Al McBean

Position(s):
P, LF, OF
Born:
May 15, 1938
Bats:
Right
Throws:
Right
Height:
5' 11"
Weight:
165 lbs
Major League Debut:
7-02-1961 with PIT

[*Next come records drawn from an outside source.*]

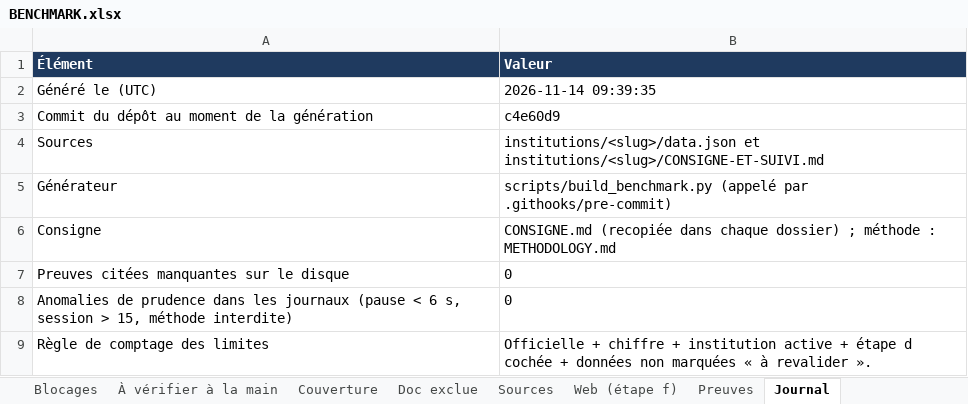
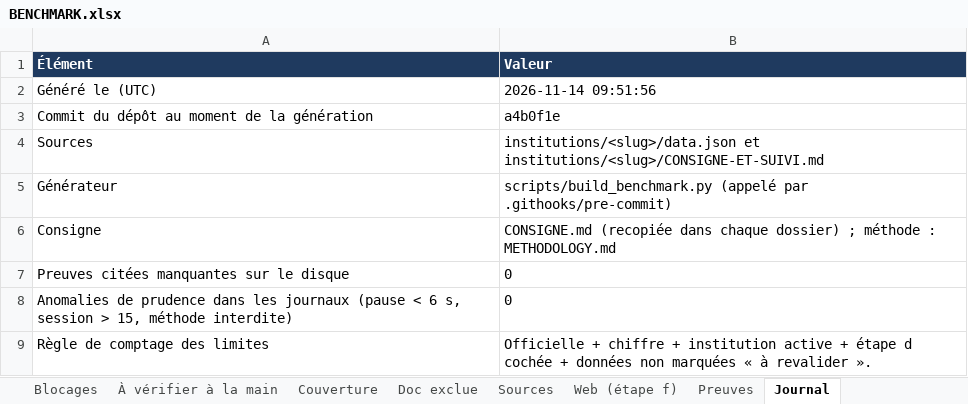
Before and after one commit to maribakulj/Veille-API-IIIF, an Excel workbook: BENCHMARK.xlsx, sheet Journal, drawn as a sheet; values as stored, in another font and other column widths than the file's, no borders; the diff names each change by its address in the sheet, - before the commit and + after, or states it on an @@ line.

```diff
--- a/BENCHMARK.xlsx (sheet Journal)
+++ b/BENCHMARK.xlsx (sheet Journal)
-B2 (Valeur): 2026-11-14 09:39:35
+B2 (Valeur): 2026-11-14 09:51:56
-B3 (Valeur): c4e60d9
+B3 (Valeur): a4b0f1e
```
Also changed, not shown: sheet Preuves, sheet Tableau de bord, sheet Institutions, sheet Couverture, 5 other files.
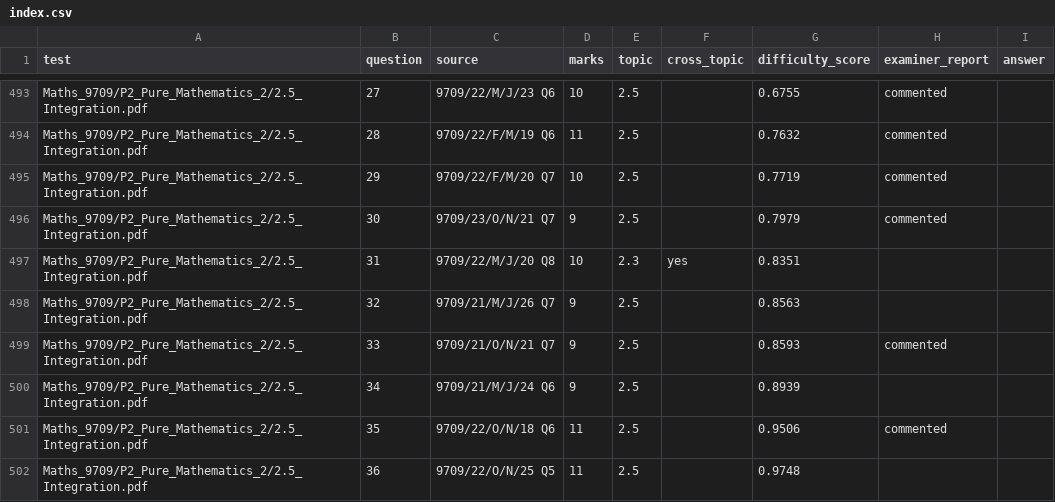
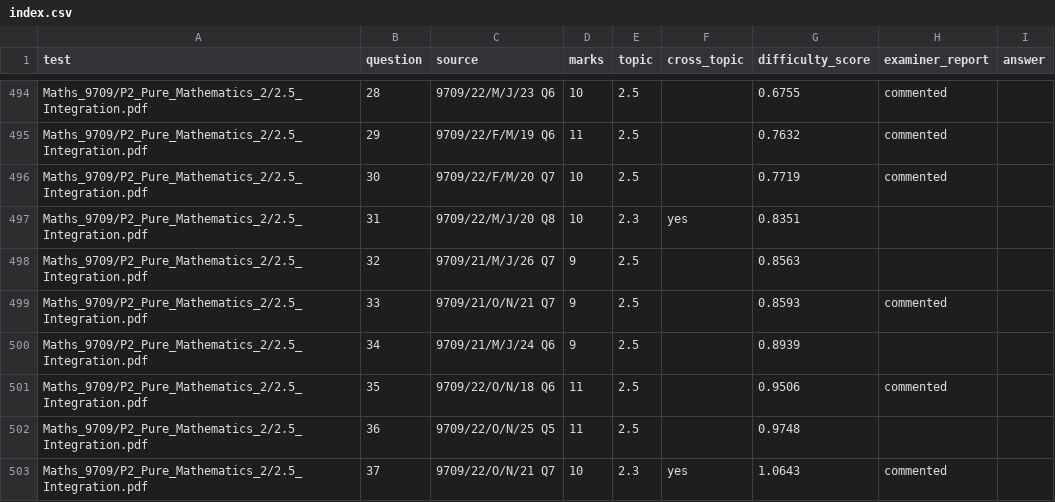
Before and after one commit to Nuwdawg/Sol, a CSV file: cie_topical_tests/index.csv, drawn as a sheet; only a part is shown, gaps mark what is left out; the shorter side is filled out with more unchanged rows; removed rows and columns are numbered as before the commit, all else as after; the diff covers the shown part only; the diff names each change by its address in the sheet, - before the commit and + after, or states it on an @@ line.

```diff
--- a/cie_topical_tests/index.csv
+++ b/cie_topical_tests/index.csv
-B494 (question): 27
+B494 (question): 28
-B495 (question): 28
+B495 (question): 29
-B496 (question): 29
+B496 (question): 30
-row 496: Maths_9709/P2_Pure_Mathematics_2/2.5_Integration.pdf | 30 | 9709/23/O/N/21 Q7 | 9 | 2.5 |  | 0.7979 | commented
```
Also changed, not shown: 4 added rows, 3 removed rows and 44 edited cells elsewhere in this file, 7 other files.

When Pirate scout Howie Haak went to St Thomas in the Virgin Islands on a scouting trip in the 50’s, he must have felt like he stumbled on to the ultimate blue light special when he was able to sign a very talented pitcher by the name of Al McBean to a minor league contract for only a $100 bonus with a $150 a month salary.
    
While I’m sure Haak felt he found someone who had a chance to be a decent major league pitcher, he may not have imagined that he would uncover what turned out to be one of the best relievers in all of baseball during the middle 60’s.
    
McBean became came up to the club in 1961, mostly out of the pen, and became a fulltime starter the following season in 1962, when he responded with a solid season going 15-10, second on the team in wins behind Bob Friend, with a solid 3.70 ERA.
    
As good of a starter as Al McBean seemed to be, being a starting pitcher in the major leagues was one thing that didn’t seem to agree with him personally.  Al would worry too much and was often times sleepless the day before he knew he had to start.  Being in the bullpen was more suited to his psyche, as he didn’t have to prepare the prior day to come in.
    
McBean was a man who was very quick on the mound and the low-ball pitcher had one of the best fastballs in the game as well as a devastating curve.  The Cubs great third baseman Ron Santo once said that he felt there was no one faster in the league than Al.  McBean also was a player who was very flamboyant off the field, as he became well known as a very flashy wardrobe that was also especially expensive.
    
The native of the Virgin Islands took to his new roll out of the pen spectacularly in 1963 as he went 13-3 with 11 saves, 7th in the NL for a fine 2.57 ERA and .222 opponents batting average.  After the season was over, McBean was selected to play in the Hispanic major league all-star game from the Polo Grounds in October.  Al won the game in relief of Juan Marichal as the NL defeated the AL stars 5-2 in what would turn out to be the only Hispanic major league all-star game ever played.  The fine season for McBean was only a prelude for what turned out to be Al’s marquis campaign.
    
One of his goals in 1964 was to capture the Sporting News’ Fireman of the Year award; it was an aspiration that he certainly came through with, leaving no stones unturned.  The 26-year old hurler not only had a career high 22 saves, second in the league, but went 8-3 with a miniscule 1.91 ERA, giving up only 4 home runs all season, three of them to the World Champion St Louis Cardinals.  The performance, of course allowed McBean to achieve what he set out to as he in fact was voted, the National League’s Fireman of the Year.
    
The following season, Al added two more pitches to his repertoire, a slider and a slow curve.  The results were as good as ever as he had an NL 4th best 18 saves with a 2.29 ERA.
    
After two more solid season as a middle reliever in 1966 and 1967 when Al was 11-7 combined with a cumulative 2.89 ERA, the man from the Virgin Islands was tossed back into the starting rotation in 1968.  He responded with a mediocre 9-12 season and following the campaign, was left unprotected in the expansion draft and was picked up by the San Diego Padres.
    
McBean only started one game for the expansion club before being sent to the LA Dodgers in April of 1969 for Tommy Dean and Leon Everitt.  Al had little success in California as he returned to the bullpen where his Dodger record was only 2-6 to finish off the ’69 campaign.
    
The flashy hurler pitched only one game in 1970 for the Dodgers before being once again picked up by the Bucs, where he ended his major league career that year with an 8.10 ERA in 10 innings.
    
Al McBean’s story with the Pirates is certainly one of the most colorful ones in the franchises history, and one that also saw him become one of the finest relievers the club has ever had.  As it turned out, it was probably the best $100 investment, the Pirates ever made.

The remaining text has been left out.